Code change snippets
++++++++

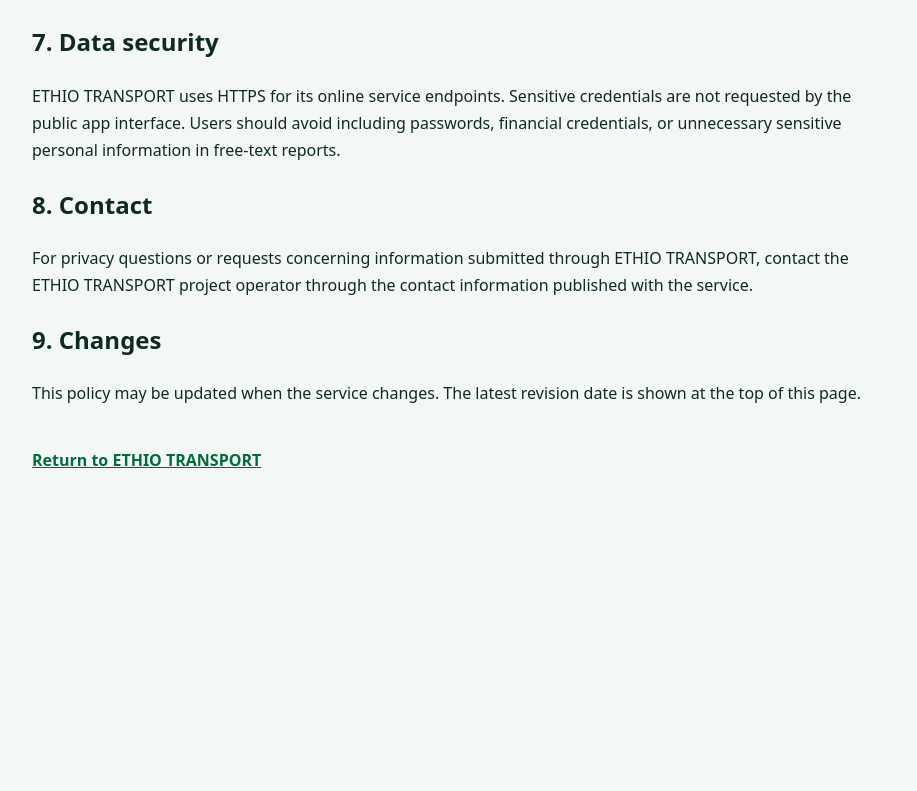
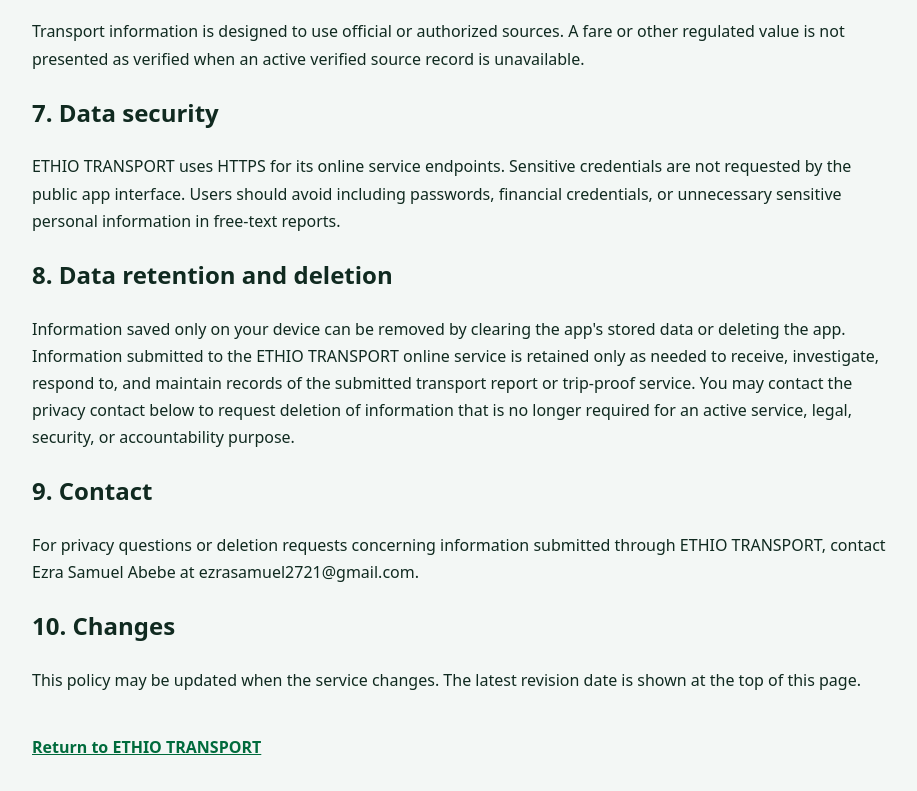
Before and after one commit to ezrasamuel2721/ETHIO-TRANSPORT, a Next.js app: page /privacy in a window 1280 px wide. Shown: the part 1127-1918 px from the top of the page, without its empty margins (178-1095 px from the left). Before the commit the page ends 1650 px from the top, so only its background shows below. Built offline with nearby package versions, Linux system fonts and the light colour scheme.

Commit message:
Complete privacy retention and contact disclosures

```diff
--- a/app/privacy/page.tsx
+++ b/app/privacy/page.tsx
@@ -8,6 +8,7 @@
       <Link href="/" style={{color:"#006b3c",fontWeight:700,textDecoration:"none"}}>← ETHIO TRANSPORT</Link>
       <h1>Privacy Policy</h1>
       <p><strong>Last updated: October 28, 2026</strong></p>
+      <p><strong>App:</strong> ETHIO TRANSPORT<br/><strong>Privacy contact:</strong> Ezra Samuel Abebe — ezrasamuel2721@gmail.com</p>
 
       <h2>1. What ETHIO TRANSPORT does</h2>
       <p>ETHIO TRANSPORT provides public-transport information and service tools for users in Ethiopia, including route and distance information, verified fare information when published by an authorized source, ticket-provider links, emergency contacts, problem reports, trip records, accessibility preferences, and low-data features.</p>
@@ -30,10 +31,13 @@
       <h2>7. Data security</h2>
       <p>ETHIO TRANSPORT uses HTTPS for its online service endpoints. Sensitive credentials are not requested by the public app interface. Users should avoid including passwords, financial credentials, or unnecessary sensitive personal information in free-text reports.</p>
 
-      <h2>8. Contact</h2>
-      <p>For privacy questions or requests concerning information submitted through ETHIO TRANSPORT, contact the ETHIO TRANSPORT project operator through the contact information published with the service.</p>
+      <h2>8. Data retention and deletion</h2>
+      <p>Information saved only on your device can be removed by clearing the app's stored data or deleting the app. Information submitted to the ETHIO TRANSPORT online service is retained only as needed to receive, investigate, respond to, and maintain records of the submitted transport report or trip-proof service. You may contact the privacy contact below to request deletion of information that is no longer required for an active service, legal, security, or accountability purpose.</p>
 
-      <h2>9. Changes</h2>
+      <h2>9. Contact</h2>
+      <p>For privacy questions or deletion requests concerning information submitted through ETHIO TRANSPORT, contact Ezra Samuel Abebe at ezrasamuel2721@gmail.com.</p>
+
+      <h2>10. Changes</h2>
       <p>This policy may be updated when the service changes. The latest revision date is shown at the top of this page.</p>
 
       <p style={{marginTop:40}}><Link href="/" style={{color:"#006b3c",fontWeight:700}}>Return to ETHIO TRANSPORT</Link></p>
```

++++++++

■ **Your assignment**: Take the entries above and restate them word for word, minus their images.

■ **Solved exercise**:
Before and after one commit to ezrasamuel2721/ETHIO-TRANSPORT, a Next.js app: page /privacy in a window 1280 px wide. Shown: the part 1127-1918 px from the top of the page, without its empty margins (178-1095 px from the left). Before the commit the page ends 1650 px from the top, so only its background shows below. Built offline with nearby package versions, Linux system fonts and the light colour scheme.

Commit message:
Complete privacy retention and contact disclosures

```diff
--- a/app/privacy/page.tsx
+++ b/app/privacy/page.tsx
@@ -8,6 +8,7 @@
       <Link href="/" style={{color:"#006b3c",fontWeight:700,textDecoration:"none"}}>← ETHIO TRANSPORT</Link>
       <h1>Privacy Policy</h1>
       <p><strong>Last updated: October 28, 2026</strong></p>
+      <p><strong>App:</strong> ETHIO TRANSPORT<br/><strong>Privacy contact:</strong> Ezra Samuel Abebe — ezrasamuel2721@gmail.com</p>
 
       <h2>1. What ETHIO TRANSPORT does</h2>
       <p>ETHIO TRANSPORT provides public-transport information and service tools for users in Ethiopia, including route and distance information, verified fare information when published by an authorized source, ticket-provider links, emergency contacts, problem reports, trip records, accessibility preferences, and low-data features.</p>
@@ -30,10 +31,13 @@
       <h2>7. Data security</h2>
       <p>ETHIO TRANSPORT uses HTTPS for its online service endpoints. Sensitive credentials are not requested by the public app interface. Users should avoid including passwords, financial credentials, or unnecessary sensitive personal information in free-text reports.</p>
 
-      <h2>8. Contact</h2>
-      <p>For privacy questions or requests concerning information submitted through ETHIO TRANSPORT, contact the ETHIO TRANSPORT project operator through the contact information published with the service.</p>
+      <h2>8. Data retention and deletion</h2>
+      <p>Information saved only on your device can be removed by clearing the app's stored data or deleting the app. Information submitted to the ETHIO TRANSPORT online service is retained only as needed to receive, investigate, respond to, and maintain records of the submitted transport report or trip-proof service. You may contact the privacy contact below to request deletion of information that is no longer required for an active service, legal, security, or accountability purpose.</p>
 
-      <h2>9. Changes</h2>
+      <h2>9. Contact</h2>
+      <p>For privacy questions or deletion requests concerning information submitted through ETHIO TRANSPORT, contact Ezra Samuel Abebe at ezrasamuel2721@gmail.com.</p>
+
+      <h2>10. Changes</h2>
       <p>This policy may be updated when the service changes. The latest revision date is shown at the top of this page.</p>
 
       <p style={{marginTop:40}}><Link href="/" style={{color:"#006b3c",fontWeight:700}}>Return to ETHIO TRANSPORT</Link></p>
```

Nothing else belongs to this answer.